Paper Chart to EMR Scanning List

Posted on November 13, 2009 I Written By

John Lynn is the Founder of the HealthcareScene.com blog network which currently consists of 10 blogs containing over 8000 articles with John having written over 4000 of the articles himself. These EMR and Healthcare IT related articles have been viewed over 16 million times. John also manages Healthcare IT Central and Healthcare IT Today, the leading career Health IT job board and blog. John is co-founder of InfluentialNetworks.com and Physia.com. John is highly involved in social media, and in addition to his blogs can also be found on Twitter: @techguy and @ehrandhit and LinkedIn.

I’ve previously written about chart disposal after an EMR implementation and the concept of “thinning your paper chart for scanning into an EMR.” Because of those posts, one reader asked me about feedback on a list of what things should be included in the “thinned” paper chart.

Of course, my first reaction was to tell them to ask the doctors. Each doctor/specialty/clinic is unique and so every one of those would have their own list of what they thought was important. However, I also said I’d post their list on here for people to take a look at and provide feedback on things that shouldn’t be on the list or things that might be missing from this list. So, check out this list and I’d love to hear feedback on it in the comments:

Paper Chart to EMR Scanning List (in no particular order):
Birth records, Nursery, NICU, State Screen, Type/cross.
Growth Charts front and back.
Immunization record (multiples may exist, scan all).
Master Problem List.
Chronic/incidental/PRN medications.
Allergies/sensitivities.
All prior well child checks.
School/Scout/etc PE’s.
All acute visits if chronically ill, otherwise do not include uncomplicated CCD.
All special evaluations (ADHD/Feeding/Nutrition etc done in house).
All referral and specialists’ consults/findings.
Family History if known. Adoption may prohibit this.
City water vs well water.
Lab reports – baselines and all if chronic medical issues.
All diagnostic imaging reports.
Insurance history.
Demographic sheet/all address changes.
All legal documents – custody/state/adoption/POA/living will etc.

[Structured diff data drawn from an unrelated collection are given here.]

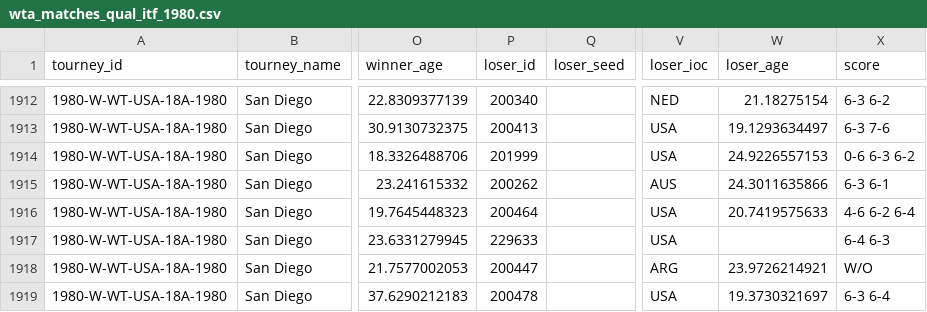
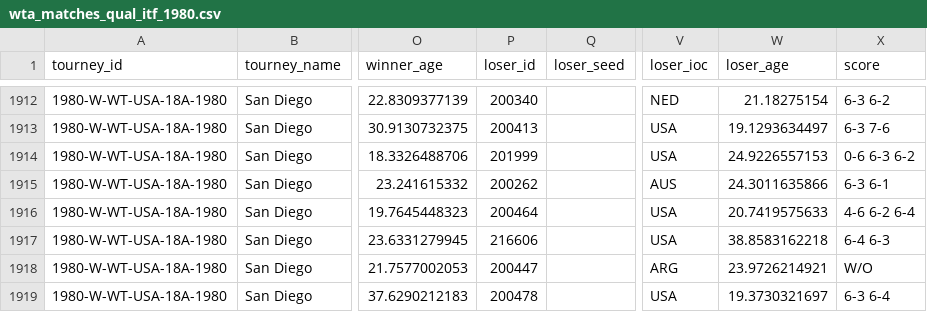
Before and after one commit to JeffSackmann/tennis_wta, a CSV file: wta_matches_qual_itf_1980.csv, drawn as a sheet; only a part is shown, gaps mark what is left out; the diff names each change by its address in the sheet, - before the commit and + after, or states it on an @@ line.

```diff
--- a/wta_matches_qual_itf_1980.csv
+++ b/wta_matches_qual_itf_1980.csv
-P1917 (loser_id): 229633
+P1917 (loser_id): 216606
-W1917 (loser_age): (empty)
+W1917 (loser_age): 38.8583162218
```
Also changed, not shown: wta_matches_1946.csv, wta_matches_1989.csv, 11 other files.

A look at this list makes me think about what types of things might be useful when exchanging patient records electronically. Seems like the concept of thinning the chart and exchanging data might be worth considering together.